Old Time Feeling’s first single “The Way I Talk” is a slow-burning and sultry country-tinged blues centered around a sinuous bass line, shimmering guitars, explosive peals of feedback, dramatic and forceful drumming and Goodman’s plaintive, Western Kentucky drawl. Much like “Coal Miner’s Daughter,” which “The Way I Talk” subtly references, the song is brutally honest look at the plight of the rural working class — in particular, the rural farming community she grew up: indeed, much like every other aspect of our lives, big business in concert with politicians have managed to exploit and destroy the lives and well-being of everything within their path, leaving the poor to fight the poor for limited resources and options. And while, the song is seethes with anger, there’s also defiant pride — in the fruits of hard and honest labor, of owning a piece of land and being able to pass it down to family, and so on.
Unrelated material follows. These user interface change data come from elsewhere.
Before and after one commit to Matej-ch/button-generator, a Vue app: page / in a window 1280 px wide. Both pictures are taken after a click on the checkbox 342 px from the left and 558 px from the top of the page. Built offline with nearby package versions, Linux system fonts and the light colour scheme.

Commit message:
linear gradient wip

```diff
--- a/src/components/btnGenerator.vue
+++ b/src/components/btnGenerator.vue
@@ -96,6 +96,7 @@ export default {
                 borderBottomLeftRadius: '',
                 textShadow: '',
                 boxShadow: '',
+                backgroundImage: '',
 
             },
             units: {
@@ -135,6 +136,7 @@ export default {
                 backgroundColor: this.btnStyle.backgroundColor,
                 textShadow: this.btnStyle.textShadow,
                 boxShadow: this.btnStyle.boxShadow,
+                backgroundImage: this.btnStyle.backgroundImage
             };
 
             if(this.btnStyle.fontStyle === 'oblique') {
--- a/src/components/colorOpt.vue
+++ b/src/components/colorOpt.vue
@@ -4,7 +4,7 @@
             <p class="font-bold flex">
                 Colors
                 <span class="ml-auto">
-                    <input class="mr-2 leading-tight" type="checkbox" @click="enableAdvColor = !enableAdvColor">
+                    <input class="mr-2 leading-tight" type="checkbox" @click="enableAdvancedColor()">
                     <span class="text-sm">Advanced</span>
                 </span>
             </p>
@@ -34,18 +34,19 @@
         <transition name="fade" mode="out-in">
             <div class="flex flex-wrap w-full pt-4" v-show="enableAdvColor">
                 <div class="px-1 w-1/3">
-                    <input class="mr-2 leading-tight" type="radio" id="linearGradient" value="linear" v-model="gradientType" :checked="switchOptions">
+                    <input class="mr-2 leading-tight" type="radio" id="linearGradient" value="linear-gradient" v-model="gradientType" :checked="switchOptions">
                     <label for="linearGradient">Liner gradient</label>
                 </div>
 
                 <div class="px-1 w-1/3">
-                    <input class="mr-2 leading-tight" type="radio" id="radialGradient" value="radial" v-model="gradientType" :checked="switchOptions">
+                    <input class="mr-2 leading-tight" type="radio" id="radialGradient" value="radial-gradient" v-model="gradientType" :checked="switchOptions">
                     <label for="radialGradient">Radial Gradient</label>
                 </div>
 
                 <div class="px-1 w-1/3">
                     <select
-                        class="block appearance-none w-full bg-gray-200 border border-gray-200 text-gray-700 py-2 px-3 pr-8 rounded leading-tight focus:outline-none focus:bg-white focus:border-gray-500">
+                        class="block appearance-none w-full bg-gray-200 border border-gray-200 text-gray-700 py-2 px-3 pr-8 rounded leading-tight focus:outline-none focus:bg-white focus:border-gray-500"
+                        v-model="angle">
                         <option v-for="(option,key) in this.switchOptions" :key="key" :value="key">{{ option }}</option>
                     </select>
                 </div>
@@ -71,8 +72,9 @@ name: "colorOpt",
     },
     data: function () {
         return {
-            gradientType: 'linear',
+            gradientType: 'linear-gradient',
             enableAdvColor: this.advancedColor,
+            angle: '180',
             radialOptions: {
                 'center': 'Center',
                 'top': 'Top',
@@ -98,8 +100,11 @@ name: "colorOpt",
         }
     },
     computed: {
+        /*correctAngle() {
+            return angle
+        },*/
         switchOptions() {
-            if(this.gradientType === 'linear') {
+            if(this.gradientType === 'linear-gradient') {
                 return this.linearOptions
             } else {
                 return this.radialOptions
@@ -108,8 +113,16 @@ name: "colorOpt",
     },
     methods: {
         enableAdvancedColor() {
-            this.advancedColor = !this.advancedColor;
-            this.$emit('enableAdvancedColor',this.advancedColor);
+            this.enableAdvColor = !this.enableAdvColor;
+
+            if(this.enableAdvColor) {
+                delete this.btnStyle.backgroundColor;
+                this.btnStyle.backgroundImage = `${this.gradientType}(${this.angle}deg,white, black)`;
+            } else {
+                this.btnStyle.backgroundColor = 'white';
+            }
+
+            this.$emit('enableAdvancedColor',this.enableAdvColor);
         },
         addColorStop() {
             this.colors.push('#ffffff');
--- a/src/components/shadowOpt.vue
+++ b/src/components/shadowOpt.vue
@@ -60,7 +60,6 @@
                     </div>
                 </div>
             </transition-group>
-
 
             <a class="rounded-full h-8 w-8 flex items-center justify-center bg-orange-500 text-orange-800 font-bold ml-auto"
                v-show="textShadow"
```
“The song is inspired by the plight of the farming community in Kentucky where I grew up, where big business and the laws that protect them have vast control over my community,” Goodman told The Fader. “It is a scary thing calling into question the very thing that put food on my table and is putting food on my niece’s table (she plays the little girl in the video). Isn’t that the case for every person working a factory line who is afraid to unionize? Or a fast food employee afraid to take sick leave to care for her kid? We are all expected to be thankful, not question, and shut our mouths.”

Directed by Brandon Boyd, the recently released video for “The Way I Talk” is a cinematic and intimate look at rural Southern life that follows Goodman and her family through a day in their lives: while they tend to the little ones, there’s a sense that the adults recognize that their way of life is rapidly becoming unsustainable and will disappear, no matter how hard they fight.